It is thought that a lysophosphatidylcholine (lysoPC) acyltransferase may play a critical role in its synthesis. The identity of this acyltransferase has not yet been confirmed.[2] Dipalmitoylphosphatidylcholine is an exception to the rule of thumb that biological phospholipids are synthesized with a saturated fat at the R1 position and an unsaturated fat at the R2 position.

It is also used for research purposes in studying liposomes, lipid bilayers, and model biological membranes and in the formation of reconstituted HDL (rHDL) particles.

See also[edit]

A laminar system consisting of water and gas molecules separated by DPPC lipid layers
Molecular Dynamics simulation of DPPC lipid bilayer formation in two phase systems

References[edit]

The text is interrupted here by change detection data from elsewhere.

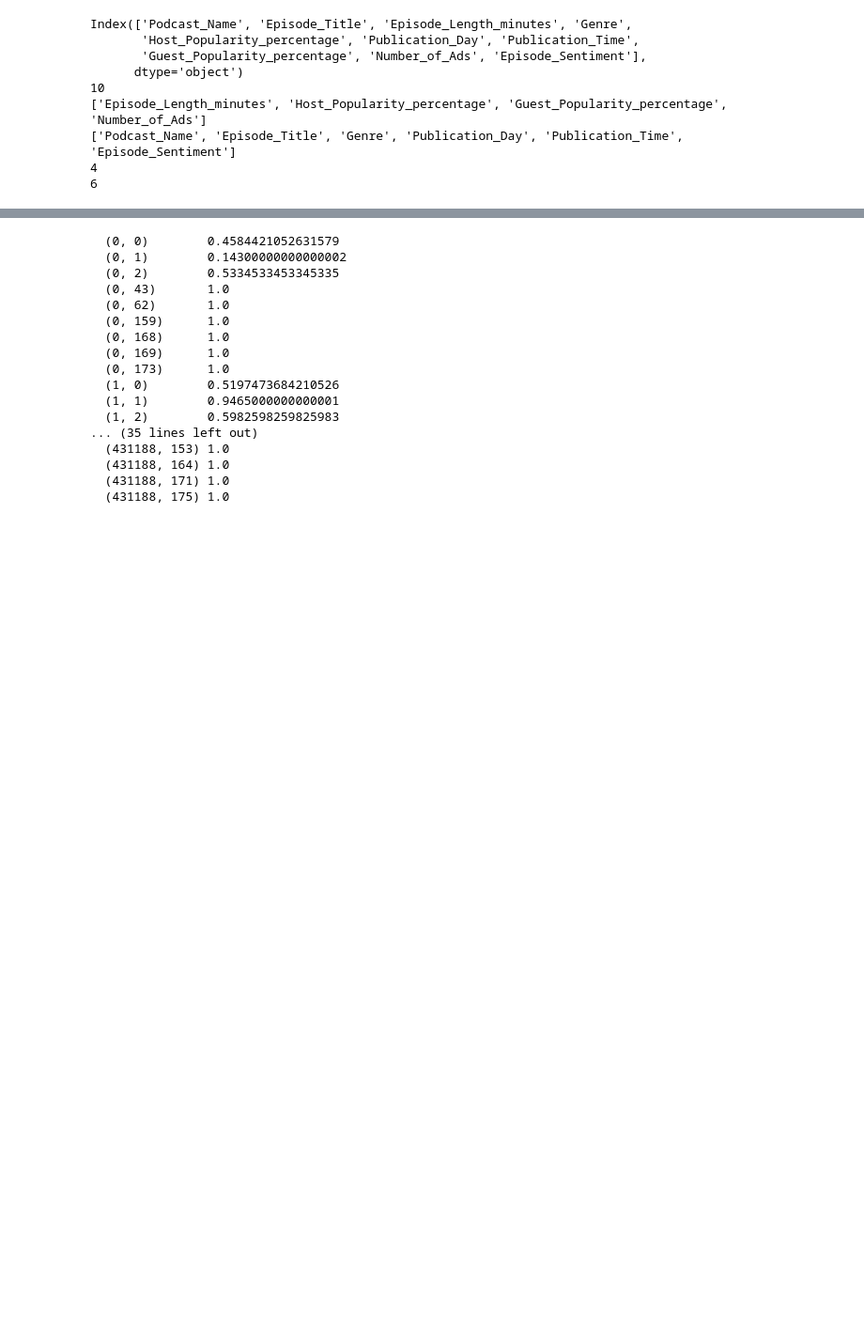
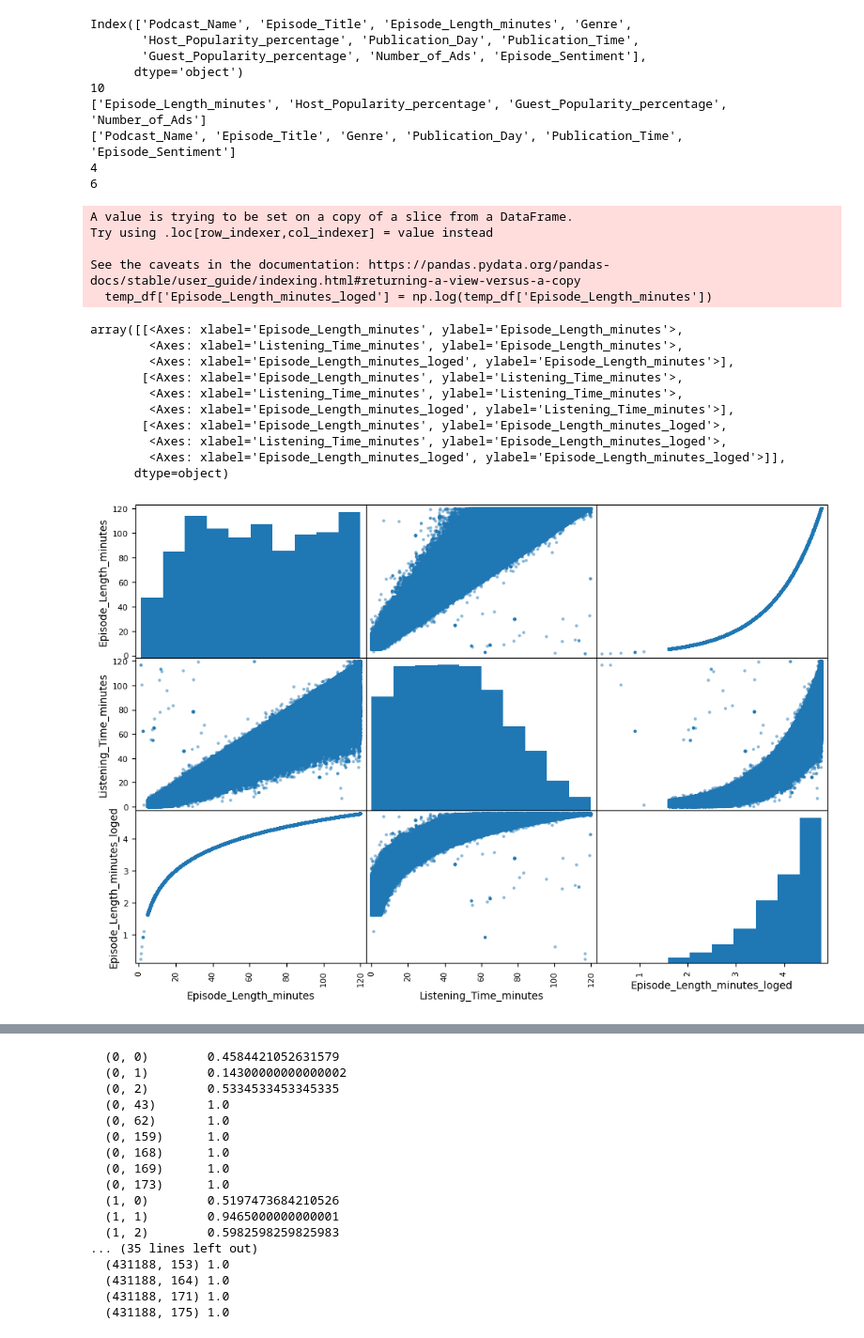
Before and after one commit to XinyangNick/Predict-Podcast-Listening-Music, a Jupyter notebook: code.ipynb, the cells around one changed output, grey strips where cells are left out. Shown at 94% size. Cells and saved outputs as stored; diff of their text form; code cells hidden in the pictures; blank space fills up the shorter version.

```diff
--- a/code.ipynb
+++ b/code.ipynb
@@ -269,6 +269,33 @@ Index(['Podcast_Name', 'Episode_Title', 'Episode_Length_minutes', 'Genre',
 ['Podcast_Name', 'Episode_Title', 'Genre', 'Publication_Day', 'Publication_Time', 'Episode_Sentiment']
 4
 6
+# %%
+from pandas.plotting import scatter_matrix
+import numpy as np
+# graph the scatter matrix
+x = ['Episode_Length_minutes','Listening_Time_minutes']
+temp_df = train_df_cleaned[x]
+
+temp_df['Episode_Length_minutes_loged'] = np.log(temp_df['Episode_Length_minutes'])
+
+scatter_matrix(temp_df , figsize=(12, 8))
+# %% [output]
+A value is trying to be set on a copy of a slice from a DataFrame.
+Try using .loc[row_indexer,col_indexer] = value instead
+
+See the caveats in the documentation: https://pandas.pydata.org/pandas-docs/stable/user_guide/indexing.html#returning-a-view-versus-a-copy
+  temp_df['Episode_Length_minutes_loged'] = np.log(temp_df['Episode_Length_minutes'])
+array([[<Axes: xlabel='Episode_Length_minutes', ylabel='Episode_Length_minutes'>,
+        <Axes: xlabel='Listening_Time_minutes', ylabel='Episode_Length_minutes'>,
+        <Axes: xlabel='Episode_Length_minutes_loged', ylabel='Episode_Length_minutes'>],
+       [<Axes: xlabel='Episode_Length_minutes', ylabel='Listening_Time_minutes'>,
+        <Axes: xlabel='Listening_Time_minutes', ylabel='Listening_Time_minutes'>,
+        <Axes: xlabel='Episode_Length_minutes_loged', ylabel='Listening_Time_minutes'>],
+       [<Axes: xlabel='Episode_Length_minutes', ylabel='Episode_Length_minutes_loged'>,
+        <Axes: xlabel='Listening_Time_minutes', ylabel='Episode_Length_minutes_loged'>,
+        <Axes: xlabel='Episode_Length_minutes_loged', ylabel='Episode_Length_minutes_loged'>]],
+      dtype=object)
+[figure, added]
 # %%
 # graph the scatter matrix
 x = num_attributes + ['Listening_Time_minutes']
```
Also changed, not shown: parts of 2 cells of this notebook, 4 other files.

  1. ^ Smith, Ross; Tanford, Charles (June 1972). "The critical micelle concentration of l-α-dipalmitoylphosphatidylcholine in water and water/methanol solutions". Journal of Molecular Biology. 67 (1): 75–83. doi:10.1016/0022-2836(72)90387-7. 
  2. ^ Chen, X; Hyatt, BA; Mucenski, ML; Mason, RJ; Shannon, JM (2006). "Identification and characterization of a lysophosphatidylcholine acyltransferase in alveolar type II cells". Proc Natl Acad Sci USA. 103 (31): 11724–11729. doi:10.1073/pnas.0604946103. PMC 1544237Freely accessible. PMID 16864775.